A Holistic Accessibility Strategy to Boost Marketing Performance
When people think about how to transform their marketing performance, they typically jump to “boost my SEO,” “invest in PPC,” or other common buzzword phrases thrown around the digital marketing industry.
In these discussions, people rarely think about the accessibility of their website. Sure, they may consider whether their website is navigable and if their link is easily found on the internet, but they don’t think about what their website looks like through the eyes of a user with a disability. We tend to assume that everyone else sees the world the same way we do, but that is a poor assumption to make that can cost your business money – both in lost revenue and in potential legal costs.
To help those trying to build their online brand, we are going to break down why a holistic accessibility strategy is necessary for the current marketplace and how you can increase the accessibility of your website.
Why Do I Need a Holistic Accessibility Strategy?
There are a few common feelings toward accessibility strategies that can actually put your business at a disadvantage. For example, many assume that accessibility measures do not impact them because they do not suffer from a disability. However, many accessibility measures make things easier for everyone, such as elevators and escalators. Using consistent color schemes with contrasting neutrals and having clear header structures can act as your website’s version of providing an elevator for users: they help everyone, even when designed for a few.
Additionally, designing your website with accessibility in mind can lead to an overall smoother user experience and help improve customer conversions. Making sure a user’s experience is accessible from the beginning to end of their customer journey. Let’s use the example of a florist that has an online shop. If the florist has descriptions on their website of what colors their bouquets are for users who are color blind, their site would be much more accessible for users trying to buy flowers for a loved one, but if a colorblind customer can’t see the fields of the payment processing form, that florist might lose the sale and the consumer might go purchase flowers elsewhere.
Another common misconception is that people with disabilities aren’t their target market, so they don’t need to be accommodated. However, $645 billion worth of disposable income is spent by users with disabilities. Additionally, companies with accessible websites buy products and services from all over the web. To serve as many customers as possible, you need to serve all potential customers including those with disabilities.
While these points may be obvious to some, many that recognize the benefits of accessibility still don’t want to invest in an accessible website. Having an accessible website does take some effort, but the earlier you make the adjustment, the more time and money you are going to save. Additionally, like most investments in infrastructure, the potential benefits of making an accessible website tend to outweigh the costs over time.
How to Increase Accessibility
There are several measures you can take to increase the accessibility of your website. Text alternatives such as video, audio, alt text, and anchor text can help diversify the options for users with and without disabilities. Anchor text is the text that appears highlighted in hypertext that can be clicked to open a related web page, such as citations or contact pages. By contrast, alt text acts as the “why” of an image and is read aloud to those using screen reader software.
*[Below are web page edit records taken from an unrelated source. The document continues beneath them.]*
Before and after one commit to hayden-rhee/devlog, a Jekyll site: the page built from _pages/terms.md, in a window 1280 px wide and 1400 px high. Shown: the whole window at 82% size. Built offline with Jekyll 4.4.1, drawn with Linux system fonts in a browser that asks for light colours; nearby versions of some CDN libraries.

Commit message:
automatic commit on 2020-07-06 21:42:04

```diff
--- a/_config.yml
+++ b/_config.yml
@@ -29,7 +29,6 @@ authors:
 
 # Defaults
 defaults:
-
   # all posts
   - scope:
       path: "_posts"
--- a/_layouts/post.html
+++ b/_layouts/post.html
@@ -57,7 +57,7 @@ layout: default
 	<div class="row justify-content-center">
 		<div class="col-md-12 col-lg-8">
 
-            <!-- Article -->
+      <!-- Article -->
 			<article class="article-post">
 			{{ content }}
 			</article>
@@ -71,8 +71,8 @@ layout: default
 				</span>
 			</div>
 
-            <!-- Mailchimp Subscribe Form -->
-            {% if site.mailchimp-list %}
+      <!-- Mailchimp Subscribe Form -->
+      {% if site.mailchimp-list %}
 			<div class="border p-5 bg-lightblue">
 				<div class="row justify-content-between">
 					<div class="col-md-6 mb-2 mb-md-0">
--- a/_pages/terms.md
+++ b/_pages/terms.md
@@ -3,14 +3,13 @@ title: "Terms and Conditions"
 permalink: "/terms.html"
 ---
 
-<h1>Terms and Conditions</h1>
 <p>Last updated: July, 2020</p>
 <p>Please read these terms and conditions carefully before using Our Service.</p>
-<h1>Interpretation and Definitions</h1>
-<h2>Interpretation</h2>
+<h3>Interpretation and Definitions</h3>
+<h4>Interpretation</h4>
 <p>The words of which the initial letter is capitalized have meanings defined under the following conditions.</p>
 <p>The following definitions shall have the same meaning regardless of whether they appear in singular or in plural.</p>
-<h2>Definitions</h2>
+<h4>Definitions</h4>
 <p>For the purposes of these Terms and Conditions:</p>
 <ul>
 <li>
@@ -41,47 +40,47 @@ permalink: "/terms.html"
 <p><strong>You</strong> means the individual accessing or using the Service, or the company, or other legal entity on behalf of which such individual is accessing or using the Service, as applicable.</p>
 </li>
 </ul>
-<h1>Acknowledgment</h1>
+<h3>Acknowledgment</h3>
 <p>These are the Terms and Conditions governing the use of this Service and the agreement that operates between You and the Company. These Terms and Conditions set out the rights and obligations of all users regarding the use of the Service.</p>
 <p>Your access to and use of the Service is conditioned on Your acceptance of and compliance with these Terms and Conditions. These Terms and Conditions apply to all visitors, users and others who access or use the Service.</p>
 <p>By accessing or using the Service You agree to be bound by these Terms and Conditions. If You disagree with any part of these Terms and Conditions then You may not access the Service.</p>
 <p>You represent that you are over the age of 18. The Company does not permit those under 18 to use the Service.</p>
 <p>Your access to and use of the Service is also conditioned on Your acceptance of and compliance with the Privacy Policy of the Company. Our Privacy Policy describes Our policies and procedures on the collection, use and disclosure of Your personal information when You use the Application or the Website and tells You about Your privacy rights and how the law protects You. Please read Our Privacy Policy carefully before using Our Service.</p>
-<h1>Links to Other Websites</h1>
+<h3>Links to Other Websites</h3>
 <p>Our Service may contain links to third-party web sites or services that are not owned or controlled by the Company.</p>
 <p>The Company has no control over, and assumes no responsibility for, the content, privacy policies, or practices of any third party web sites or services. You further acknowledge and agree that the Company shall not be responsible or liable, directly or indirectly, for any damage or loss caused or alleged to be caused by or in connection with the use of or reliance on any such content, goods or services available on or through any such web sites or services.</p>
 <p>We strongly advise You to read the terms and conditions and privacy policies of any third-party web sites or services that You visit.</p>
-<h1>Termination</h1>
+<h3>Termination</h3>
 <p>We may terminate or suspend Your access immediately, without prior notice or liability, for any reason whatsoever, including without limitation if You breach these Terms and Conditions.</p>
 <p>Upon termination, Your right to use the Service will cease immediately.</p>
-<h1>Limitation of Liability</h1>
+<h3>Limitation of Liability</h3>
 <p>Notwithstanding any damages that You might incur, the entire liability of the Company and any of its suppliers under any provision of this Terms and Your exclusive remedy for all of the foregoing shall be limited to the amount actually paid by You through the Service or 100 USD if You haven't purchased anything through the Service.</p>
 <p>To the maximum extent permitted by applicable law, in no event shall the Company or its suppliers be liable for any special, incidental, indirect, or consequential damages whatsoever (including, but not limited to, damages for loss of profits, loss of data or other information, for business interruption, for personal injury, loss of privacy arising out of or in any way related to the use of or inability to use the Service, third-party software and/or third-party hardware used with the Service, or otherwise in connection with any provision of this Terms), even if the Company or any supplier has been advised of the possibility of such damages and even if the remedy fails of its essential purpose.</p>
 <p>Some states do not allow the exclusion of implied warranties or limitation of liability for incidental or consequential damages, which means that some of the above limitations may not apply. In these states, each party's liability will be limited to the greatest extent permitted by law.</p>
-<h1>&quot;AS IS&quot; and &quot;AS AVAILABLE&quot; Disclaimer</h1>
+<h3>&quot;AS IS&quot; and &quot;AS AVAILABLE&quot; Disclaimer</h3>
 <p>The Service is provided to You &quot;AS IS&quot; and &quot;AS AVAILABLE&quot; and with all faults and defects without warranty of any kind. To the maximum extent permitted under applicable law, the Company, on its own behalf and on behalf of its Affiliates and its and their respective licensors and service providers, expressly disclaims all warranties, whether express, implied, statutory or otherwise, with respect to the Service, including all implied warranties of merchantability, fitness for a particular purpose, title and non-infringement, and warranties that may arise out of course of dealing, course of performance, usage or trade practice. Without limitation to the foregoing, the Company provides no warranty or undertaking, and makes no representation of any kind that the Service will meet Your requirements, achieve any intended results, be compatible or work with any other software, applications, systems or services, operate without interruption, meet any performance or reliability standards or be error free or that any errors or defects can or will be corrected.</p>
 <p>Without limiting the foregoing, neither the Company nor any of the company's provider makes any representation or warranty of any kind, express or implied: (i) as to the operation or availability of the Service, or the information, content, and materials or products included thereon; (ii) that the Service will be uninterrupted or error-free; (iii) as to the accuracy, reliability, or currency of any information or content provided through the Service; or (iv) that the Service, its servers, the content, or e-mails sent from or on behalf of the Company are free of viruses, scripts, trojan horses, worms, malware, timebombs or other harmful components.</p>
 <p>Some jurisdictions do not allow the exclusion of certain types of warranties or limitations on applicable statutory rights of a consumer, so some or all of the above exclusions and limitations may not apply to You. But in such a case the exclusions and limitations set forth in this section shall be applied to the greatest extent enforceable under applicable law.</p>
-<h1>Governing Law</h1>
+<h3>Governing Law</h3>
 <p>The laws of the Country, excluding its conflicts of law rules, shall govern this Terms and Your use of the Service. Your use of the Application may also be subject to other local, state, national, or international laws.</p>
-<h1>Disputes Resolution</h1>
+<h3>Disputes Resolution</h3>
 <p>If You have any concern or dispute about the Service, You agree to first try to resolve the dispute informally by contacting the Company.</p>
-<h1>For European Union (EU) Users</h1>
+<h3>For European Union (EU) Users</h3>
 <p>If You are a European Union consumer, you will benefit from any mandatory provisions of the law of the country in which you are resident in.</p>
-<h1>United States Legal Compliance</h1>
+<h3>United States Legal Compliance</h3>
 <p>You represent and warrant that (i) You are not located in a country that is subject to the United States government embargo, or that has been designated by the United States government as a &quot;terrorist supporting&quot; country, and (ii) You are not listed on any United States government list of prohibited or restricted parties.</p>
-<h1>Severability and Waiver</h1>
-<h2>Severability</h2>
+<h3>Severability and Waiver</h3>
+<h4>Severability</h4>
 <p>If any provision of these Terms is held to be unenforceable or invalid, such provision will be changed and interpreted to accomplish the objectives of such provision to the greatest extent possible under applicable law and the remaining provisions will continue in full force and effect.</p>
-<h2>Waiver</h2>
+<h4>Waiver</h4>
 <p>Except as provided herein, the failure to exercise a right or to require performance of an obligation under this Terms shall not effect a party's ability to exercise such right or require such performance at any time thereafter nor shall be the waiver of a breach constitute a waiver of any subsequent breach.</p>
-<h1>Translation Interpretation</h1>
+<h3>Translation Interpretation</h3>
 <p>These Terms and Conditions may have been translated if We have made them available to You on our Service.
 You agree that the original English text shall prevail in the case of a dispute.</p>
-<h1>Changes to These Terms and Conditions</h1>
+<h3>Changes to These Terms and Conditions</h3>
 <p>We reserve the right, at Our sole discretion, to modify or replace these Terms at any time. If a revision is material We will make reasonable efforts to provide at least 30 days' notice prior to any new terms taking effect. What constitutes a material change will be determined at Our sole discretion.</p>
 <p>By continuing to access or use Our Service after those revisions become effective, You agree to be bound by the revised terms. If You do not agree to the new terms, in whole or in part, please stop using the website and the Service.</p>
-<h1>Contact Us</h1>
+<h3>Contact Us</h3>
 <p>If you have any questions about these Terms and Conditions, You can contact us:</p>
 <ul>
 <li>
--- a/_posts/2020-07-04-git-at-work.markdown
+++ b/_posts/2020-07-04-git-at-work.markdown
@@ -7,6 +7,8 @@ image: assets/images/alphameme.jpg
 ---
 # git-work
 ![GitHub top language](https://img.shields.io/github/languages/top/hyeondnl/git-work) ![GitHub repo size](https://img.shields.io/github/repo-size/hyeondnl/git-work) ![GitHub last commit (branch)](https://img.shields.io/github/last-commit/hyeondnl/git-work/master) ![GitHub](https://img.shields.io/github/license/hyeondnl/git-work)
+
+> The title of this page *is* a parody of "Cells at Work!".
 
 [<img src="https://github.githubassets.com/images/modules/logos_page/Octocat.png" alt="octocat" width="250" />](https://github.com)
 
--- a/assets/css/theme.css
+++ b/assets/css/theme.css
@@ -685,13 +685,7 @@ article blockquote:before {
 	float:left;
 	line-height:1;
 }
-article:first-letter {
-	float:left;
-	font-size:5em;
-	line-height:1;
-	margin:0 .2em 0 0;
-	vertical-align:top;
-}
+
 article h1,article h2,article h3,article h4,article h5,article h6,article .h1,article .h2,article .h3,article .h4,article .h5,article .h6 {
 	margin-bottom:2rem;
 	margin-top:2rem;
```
Speaking of alt text, you can implement unique element IDs when people are looking at the names on images. Alt text for a photo of a lawyer that reads “lawyer1” can be confusing for people downloading images or using screen reader software. Instead, a more direct approach can help people understand what the image is depicting. A great example of this would be “headshot-andy” so people know which lawyer is in the photo.
You can also make sure the colors and letters you use are presented in a way that is still understandable by people with colorblindness or dyslexia. There are tools you can use to make sure your color scheme doesn’t blend together when viewed by users with different kinds of visual impairments such as colorblindness. These are usually minor tweaks for text sizes with a 4.5:1 ratio.
Additionally, including proper heading hierarchies can help users follow along with the structure of your website. While this may not appear to be an accessibility measure, using proper heading structure can help those with low attention spans or reading-related disabilities follow along with the content of your website in a much more efficient manner.
The Importance of an Accessible Website
All these accessibility adjustments toggle different needs, but just because you have all the above does not mean that your website is fully accessible. In fact, having a website that is not accessible to those with disabilities may get you into legal trouble. We strongly suggest you maintain compliance as any site that does not follow these guidelines could be vulnerable to legal action. You may need to make important fixes to your website to ensure that it is truly accessible to people across the ability spectrum. One great tool to help with this is the WAVE analyzer which helps send warnings and alerts identifying issues regarding the accessibility of your website.